Both of those indexes briefly pared losses while the Dow momentarily added to gains after the release of minutes from the Federal Reserve's January policy meeting. All of the meeting's participants supported the decision to keep rates unchanged and maintain an accommodative monetary policy.
The Fed has pledged to pin interest rates near zero until inflation rises to 2% and looks set to exceed that goal. That stance, coupled with President Joe Biden's proposed $1.9 trillion package for pandemic relief, has some analysts warning of a coming surge in inflation.
As a result, some investors have considered whether the Fed may have to change course sooner than expected. Data released on Wednesday showed a substantial jump in U.S. producer prices and a strong rebound in retail sales.
Fears that the Fed may have to change course on policy more quickly than expected have driven recent declines in stocks. Those worries have been bolstered by a sharp rise in benchmark Treasury yields, fueled in part by expectations for greater inflation.
"You maybe have to put somewhere in the foreseeable future that they have to do something," said Michael O'Rourke, chief market strategist at JonesTrading in Stamford, Connecticut, referring to the Fed.
"But it's a high threshold we have to cross in order to get them to react," he added. "That's why we're not selling off massively."
The Dow Jones Industrial Average rose 50.95 points, or 0.16%, to 31,573.7, the S&P 500 lost 9.33 points, or 0.24%, to 3,923.26 and the Nasdaq Composite dropped 124.72 points, or 0.89%, to 13,922.78.
Wells Fargo & Co shares jumped 5.2% after a report said the lender won Fed acceptance for overhauling risk management and governance tied to regulatory asset cap.
U.S.-listed shares of Shopify Inc slid 2.8% after the Canadian e-commerce giant hinted at slower revenue growth in 2021 as vaccine rollouts encourage people to return to stores after a year marked by an upsurge in online shopping.
Declining issues outnumbered advancing ones on the NYSE by a 1.52-to-1 ratio; on Nasdaq, a 1.77-to-1 ratio favored decliners.
The S&P 500 posted 23 new 52-week highs and no new lows; the Nasdaq Composite recorded 161 new highs and nine new lows.
(Reporting by April Joyner; Additional reporting by Devik Jain and Shreyashi Sanyal in Bengaluru; Editing by Shounak Dasgupta and Cynthia Osterman)
This story has not been edited by Firstpost staff and is generated by auto-feed.
By Robin Emmott and John Irish | BRUSSELS/PARIS BRUSSELS/PARIS France and Germany will agree to a U.S. plan for NATO to take a bigger role in the fight against Islamic militants at a meeting with President Donald Trump on Thursday, but insist the move is purely symbolic, four senior European diplomats said.The decision to allow the North Atlantic Treaty Organization to join the coalition against Islamic State in Syria and Iraq follows weeks of pressure on the two allies, who are wary of NATO confronting Russia in Syria and of alienating Arab countries who see NATO as pushing a pro-Western agenda."NATO as an institution will join the coalition," said one senior diplomat involved in the discussions. "The question is whether this just a symbolic gesture to the United States
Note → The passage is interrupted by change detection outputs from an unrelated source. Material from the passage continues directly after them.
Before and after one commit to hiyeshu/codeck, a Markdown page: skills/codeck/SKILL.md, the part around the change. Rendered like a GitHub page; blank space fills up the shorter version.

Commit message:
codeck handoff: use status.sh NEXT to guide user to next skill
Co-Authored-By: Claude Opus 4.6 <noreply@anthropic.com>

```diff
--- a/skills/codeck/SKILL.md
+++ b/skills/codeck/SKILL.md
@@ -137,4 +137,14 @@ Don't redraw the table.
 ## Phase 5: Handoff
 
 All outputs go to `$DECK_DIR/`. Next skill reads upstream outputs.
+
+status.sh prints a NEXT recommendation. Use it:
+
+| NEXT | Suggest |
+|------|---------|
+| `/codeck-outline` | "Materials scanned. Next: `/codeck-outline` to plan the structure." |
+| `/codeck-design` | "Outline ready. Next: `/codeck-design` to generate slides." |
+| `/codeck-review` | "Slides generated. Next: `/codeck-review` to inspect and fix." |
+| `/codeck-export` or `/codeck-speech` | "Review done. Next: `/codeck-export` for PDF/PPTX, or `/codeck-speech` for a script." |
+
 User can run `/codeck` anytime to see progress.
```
BEIJING Chinese President Xi Jinping on Wednesday called for greater efforts to make the country's navy a world class one, strong in operations on, below and above the surface, as it steps up its ability to project power far from its shores.China's navy has taken an increasingly prominent role in recent months, with a rising star admiral taking command, its first aircraft carrier sailing around self-ruled Taiwan and a new aircraft carrier launched last month.With President Donald Trump promising a US shipbuilding spree and unnerving Beijing with his unpredictable approach on hot button issues including Taiwan and the South and East China Seas, China is pushing to narrow the gap with the U.S. Navy.Inspecting navy headquarters, Xi said the navy should "aim for the top ranks in the world", the Defence Ministry said in a statement about his visit."Building a strong and modern navy is an important mark of a top ranking global military," the ministry paraphrased Xi as saying.